WHAT IS NEEDED>
Where a line in the material beneath contains "Kategorie", count it. Give the number only.

::: RECORDS FOR PROCESSING

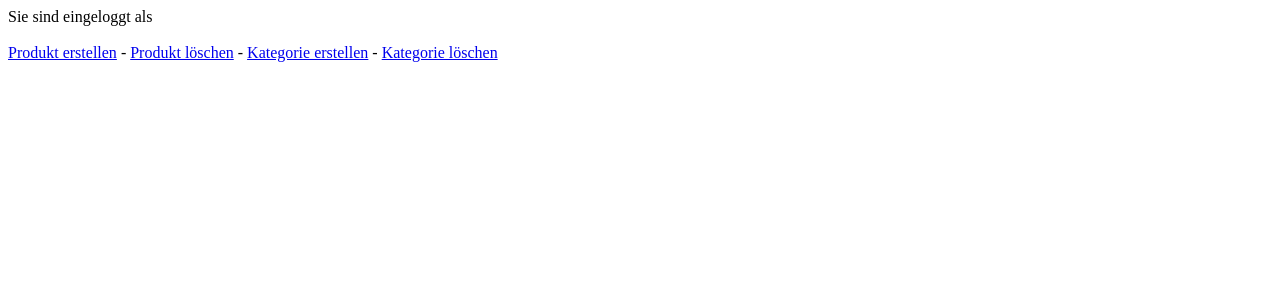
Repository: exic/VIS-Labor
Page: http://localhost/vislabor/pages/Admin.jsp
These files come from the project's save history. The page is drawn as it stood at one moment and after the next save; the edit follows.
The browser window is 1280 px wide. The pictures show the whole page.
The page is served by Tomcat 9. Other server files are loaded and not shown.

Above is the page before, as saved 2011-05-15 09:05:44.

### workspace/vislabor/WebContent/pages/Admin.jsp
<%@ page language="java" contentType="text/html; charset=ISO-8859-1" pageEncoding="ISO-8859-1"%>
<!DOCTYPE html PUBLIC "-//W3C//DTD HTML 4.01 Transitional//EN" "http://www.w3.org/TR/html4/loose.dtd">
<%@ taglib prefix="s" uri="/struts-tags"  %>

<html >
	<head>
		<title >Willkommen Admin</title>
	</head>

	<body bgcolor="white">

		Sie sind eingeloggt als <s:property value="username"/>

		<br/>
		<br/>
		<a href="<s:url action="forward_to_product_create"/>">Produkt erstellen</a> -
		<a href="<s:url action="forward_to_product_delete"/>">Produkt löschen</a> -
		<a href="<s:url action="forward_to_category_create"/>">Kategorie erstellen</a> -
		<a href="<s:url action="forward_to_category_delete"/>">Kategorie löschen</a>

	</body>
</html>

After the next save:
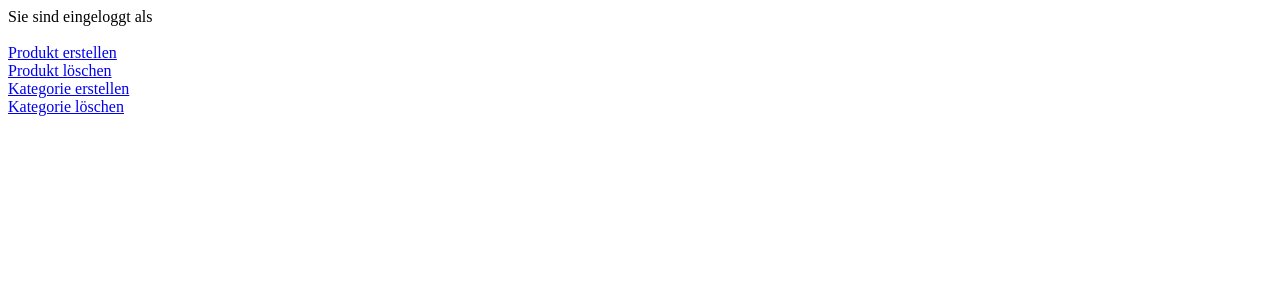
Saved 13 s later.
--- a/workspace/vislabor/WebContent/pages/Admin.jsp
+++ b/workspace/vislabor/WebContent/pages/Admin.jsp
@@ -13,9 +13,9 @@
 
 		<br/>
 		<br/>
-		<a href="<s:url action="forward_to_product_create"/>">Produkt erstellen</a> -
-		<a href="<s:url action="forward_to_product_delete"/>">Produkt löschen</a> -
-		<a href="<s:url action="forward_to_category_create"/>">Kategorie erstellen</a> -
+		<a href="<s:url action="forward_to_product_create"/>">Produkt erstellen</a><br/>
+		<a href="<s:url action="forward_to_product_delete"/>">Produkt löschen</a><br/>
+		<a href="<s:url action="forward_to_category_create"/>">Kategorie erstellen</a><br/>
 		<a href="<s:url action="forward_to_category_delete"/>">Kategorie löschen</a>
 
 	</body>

::::::

SOLUTION>
5